# Calculating drag and pressure forces from numerical simulations

Janko1
Homework Statement:
I am simulating flow around a square and have obtained pressure and velocity in whole domain. I have to calculate the drag and pressure forces, but have trouble with choosing where to take the velocities and pressures.
Relevant Equations:
$$F_d = 1/2 c_p A \rho u^2$$, $$F = \dfrac{\rho A u_2 \delta t u_2 - \rho A u_1 \delta t u_1}{\delta t}$$
So as stated, I am calculating the pressure and drag forces on an obstacle, but have trouble with which velocities to take. This is my geometry: http://shrani.si/f/3l/13P/2Tihb3iM/projekt2.png . I am guessing that I have to take pressure just before the obstacle and just after the obstacle and the velocities above the obstacle at the beginning and at the end. Is this the right thinking?

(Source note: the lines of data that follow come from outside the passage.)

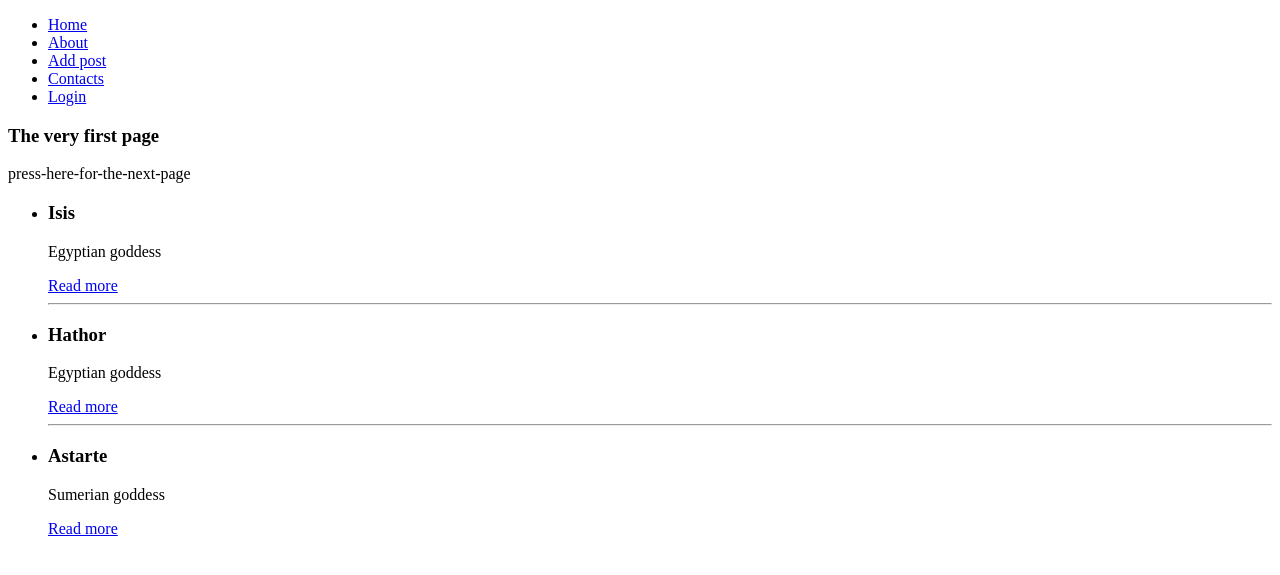
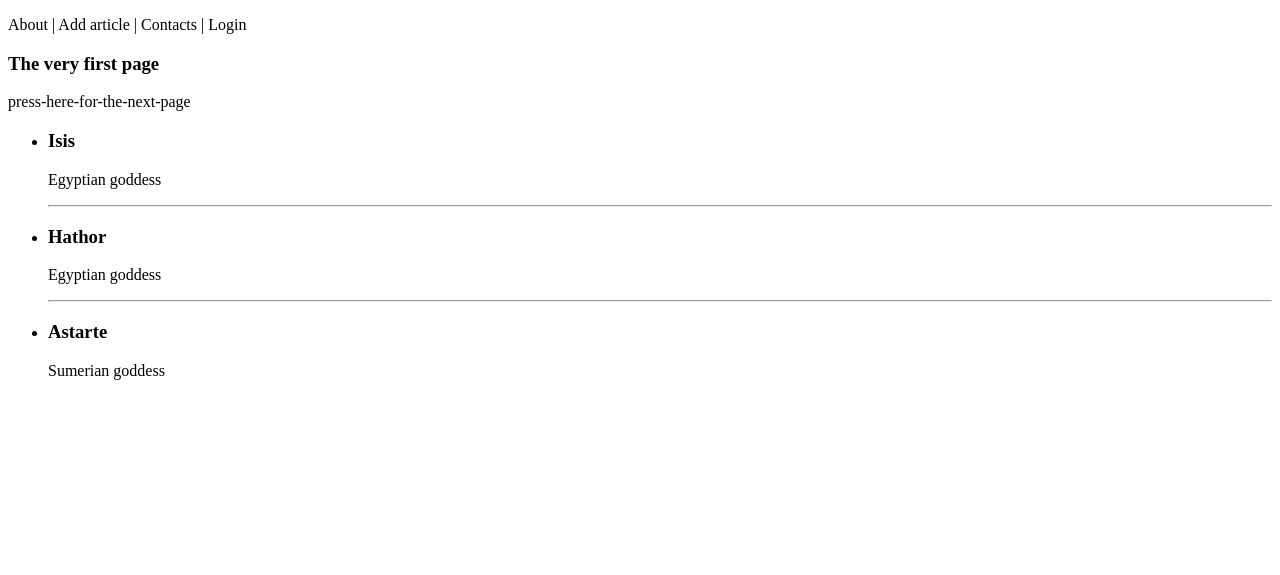
Before and after one commit to TeaThais/gods_project, a Django app: page / in a window 1280 px wide. Shown: the top 575 px of the page. Run offline with Django 4.2, Linux system fonts and the light colour scheme.

Commit message:
Revert "Template tag 'url'"
This reverts commit 4604dbb5e2ddf838b89cf091e7fe9de8594d7a5d.

```diff
--- a/gods/goddesses/templates/goddesses/about.html
+++ b/gods/goddesses/templates/goddesses/about.html
@@ -5,6 +5,7 @@
     <title>{{ title|upper }}</title>
 </head>
 <body>
+    <p>{{ menu }}</p>
     <h3>{{ text }}</h3>
 </body>
 </html>
--- a/gods/goddesses/templates/goddesses/index.html
+++ b/gods/goddesses/templates/goddesses/index.html
@@ -4,21 +4,9 @@
     <meta charset="UTF-8">
     <title>{{ title|upper }}</title>
 </head>
-<header>
-    <ul>
-   <li> <a href="{% url 'home' %}">Home</a></li>
-        {% for item in menu  %}
-    {% if not forloop.last %}<li>{% else %}<li class="last">{% endif %}
-        <a href="{% url item.url_name %}"> {{ item.title }} </a>
-        </li>
-    {% endfor %}
-    </ul>
-</header>
-
 <body>
 <!--    <p>{{ menu|first }}</p> -->
-<!--    <p>{{ menu|join:" | " }}</p>-->
-
+    <p>{{ menu|join:" | " }}</p>
 
      <h3>{{ title|capfirst }}</h3>
      <p>{{ url }}</p>
@@ -29,7 +17,6 @@
                     <li>
                         <h3> {{ post.name }} </h3>
                         <p> {{ post.content }} </p>
-                        <a href="{% url 'post' post.id %}"> Read more </a>
                     </li>
                     {% if not forloop.last %}
                         <hr>
--- a/gods/goddesses/urls.py
+++ b/gods/goddesses/urls.py
@@ -3,13 +3,12 @@ from django.urls import path, register_converter
 from . import views
 from . import converters
 
-# register_converter(converters.FourDigitYearConverter, 'year4')
+register_converter(converters.FourDigitYearConverter, 'year4')
 
 urlpatterns = [
     path('', views.index, name='home'),
+    path('cats/<int:cat_id>/', views.categories, name='cats'),
+    path('cats/<slug:cat_slug>/', views.categories_by_slug, name='categories'),
+    path('archive/<year4:year>/', views.archive, name='archive'),
     path('about/', views.about, name='about'),
-    path('addpost/', views.add_post, name='add_post'),
-    path('contacts/', views.contacts, name='contacts'),
-    path('login/', views.login, name='login'),
-    path('post/<int:post_id>/', views.show_post, name='post'),
 ]
--- a/gods/goddesses/views.py
+++ b/gods/goddesses/views.py
@@ -5,12 +5,7 @@ from django.urls import reverse
 from django.template.loader import render_to_string
 
 
-menu = [
-    {'title': 'About', 'url_name': 'about'},
-    {'title': 'Add post', 'url_name': 'add_post'},
-    {'title': 'Contacts', 'url_name': 'contacts'},
-    {'title': 'Login', 'url_name': 'login'}
-]
+menu = ['About', 'Add article', 'Contacts', 'Login']
 
 
 data_db = [
@@ -33,6 +28,23 @@ def index(request):
     return render(request, 'goddesses/index.html', context=data)
 
 
+def categories(request, cat_id):
+    return HttpResponse(f"Categories <p>id: {cat_id}</p>")
+
+
+def categories_by_slug(request, cat_slug):
+    return HttpResponse(f"Categories <p>slug: {cat_slug}</p>")
+
+
+def archive(request, year):
+    if year > 2023:
+        # raise Http404()
+        # return redirect('home', permanent=True)
+        uri = reverse('categories', args=('egypt', ))    # uri will have 'cats/egypt/'
+        return redirect(uri)
+    return HttpResponse(f"Archive for {year} year")
+
+
 def about(request):
     data = {
         'title': "About",
@@ -42,21 +54,5 @@ def about(request):
     return render(request, 'goddesses/about.html', data)
 
 
-def show_post(request, post_id):
-    return HttpResponse(f"Post number {post_id}")
-
-
-def add_post(request):
-    return HttpResponse('Add post')
-
-
-def contacts(request):
-    return HttpResponse('Contact')
-
-
-def login(request):
-    return HttpResponse('Login')
-
-
 def page_not_found(request, exception):
     return HttpResponseNotFound('Nothing was found here')
```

Mentor
Can you please use LaTex to provide the equation for the drag force. In its current form, it is unreadable.

You need to integrate the pressure over the area of the leading and trailing faces of your object to get the pressure force.

The drag shear stress on the upper face is given by ##\eta\frac{dv_x}{dy}##

Janko1
Yeah, sorry.
$$F_d = 1/2 c_p A \rho u^2$$ is the drag force, and $$F = \dfrac{\rho A u_2 \delta t u_2 - \rho A u_1 \delta t u_1}{\delta t}$$ is the conservation of momentum.

So I should just take this shear stress at the upper obstacle boundary or am I missing anything else? I believe that every other force is symmetrical and cancels out?

Mentor
I can see what you are doing with your 2nd equation above. You are using a macroscopic momentum balance (with a control volume) to get the force exerted by the object on the fluid, which is minus the force exerted by the fluid on the object. For the upstream end of the control volume, it is OK to just multiply by the overall area because the velocity is uniform, but, for the downstream end, you need to integrate over the area. (And, of course, cancel out those delta t's). I'm not sure how accurate an answer you will get using this approach, because I would expect lots of roundoff in the calculation.

For the pressure component of the overall force Fp, you would integrate the pressure over the upstream and downstream faces of the object, and take the difference. The frictional drag force could then be determined from the difference between F and Fp. But, like I said, I don't know how accurate it will be to get the overall force from the macroscopic momentum balance. Therefore, I would also integrate the shear stress over the upper and lower faces of the object to get the frictional drag by a second independent means.

Janko1
Thank you very much for all the help, the things are clearer now and I think I will be able to properly solve the problem.